*GOAL OF THE EXERCISE:* Exactly the lines from the first line of the records to the line holding "unimplemented features (Avito, Yandex" should be duplicated, and nothing more; pictures stay out.

*GIVEN ENTRIES:*
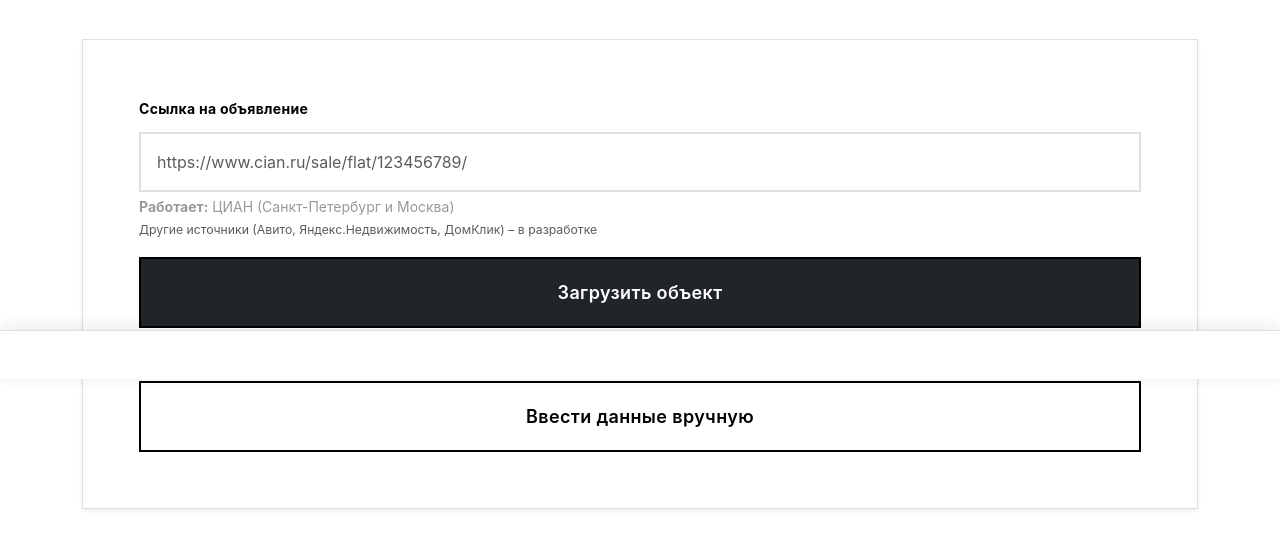
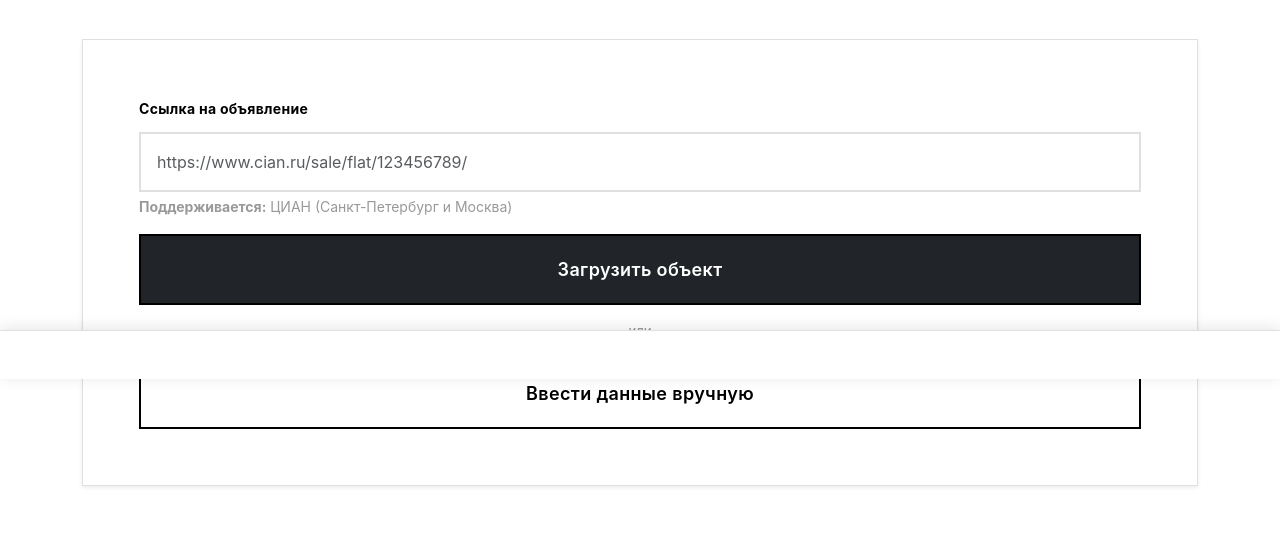
Before and after one commit to nikita-tita/cian-analyzer, a Flask app: page /calculator in a window 1280 px wide. Shown: the part 421-970 px from the top of the page. After the commit the page ends 908 px from the top, so only its background shows below. Run offline with Flask 3, Linux system fonts and the light colour scheme; some libraries are stand-ins or nearby versions.

Commit message:
fix: Remove false promises about upcoming parsers from UI
- Remove "в разработке" mention for Avito/Yandex/DomClick from wizard.html
- Update error message to reflect only CIAN support (SPb and Moscow)
- Change "Работает" to "Поддерживается" for better UX tone

This addresses user expectations and prevents disappointment from
unimplemented features (Avito, Yandex Realty, DomClick parsers).

Resolves CODE_REVIEW_REPORT.md recommendation #8 (User-facing text review)

🤖 Generated with Claude Code

```diff
--- a/static/js/error-messages.js
+++ b/static/js/error-messages.js
@@ -21,7 +21,7 @@ const ERROR_MESSAGES = {
     // Ошибки валидации
     'invalid_url': {
         title: 'Некорректный URL',
-        message: 'Введите корректную ссылку. Поддерживаются объявления с ЦИАН (скоро: Авито, Яндекс, ДомКлик)'
+        message: 'Введите корректную ссылку на объявление с ЦИАН (Санкт-Петербург или Москва)'
     },
     'invalid_price': {
         title: 'Некорректная цена',
--- a/templates/wizard.html
+++ b/templates/wizard.html
@@ -74,8 +74,7 @@
                             placeholder="https://www.cian.ru/sale/flat/123456789/"
                         >
                         <div class="form-text">
-                            <strong>Работает:</strong> ЦИАН (Санкт-Петербург и Москва)<br>
-                            <small class="text-muted">Другие источники (Авито, Яндекс.Недвижимость, ДомКлик) – в разработке</small>
+                            <strong>Поддерживается:</strong> ЦИАН (Санкт-Петербург и Москва)
                         </div>
                     </div>
                     <button id="parse-btn" class="btn btn-dark btn-lg w-100">
```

*RESULT OF THIS TASK:*
Before and after one commit to nikita-tita/cian-analyzer, a Flask app: page /calculator in a window 1280 px wide. Shown: the part 421-970 px from the top of the page. After the commit the page ends 908 px from the top, so only its background shows below. Run offline with Flask 3, Linux system fonts and the light colour scheme; some libraries are stand-ins or nearby versions.

Commit message:
fix: Remove false promises about upcoming parsers from UI
- Remove "в разработке" mention for Avito/Yandex/DomClick from wizard.html
- Update error message to reflect only CIAN support (SPb and Moscow)
- Change "Работает" to "Поддерживается" for better UX tone

This addresses user expectations and prevents disappointment from
unimplemented features (Avito, Yandex Realty, DomClick parsers).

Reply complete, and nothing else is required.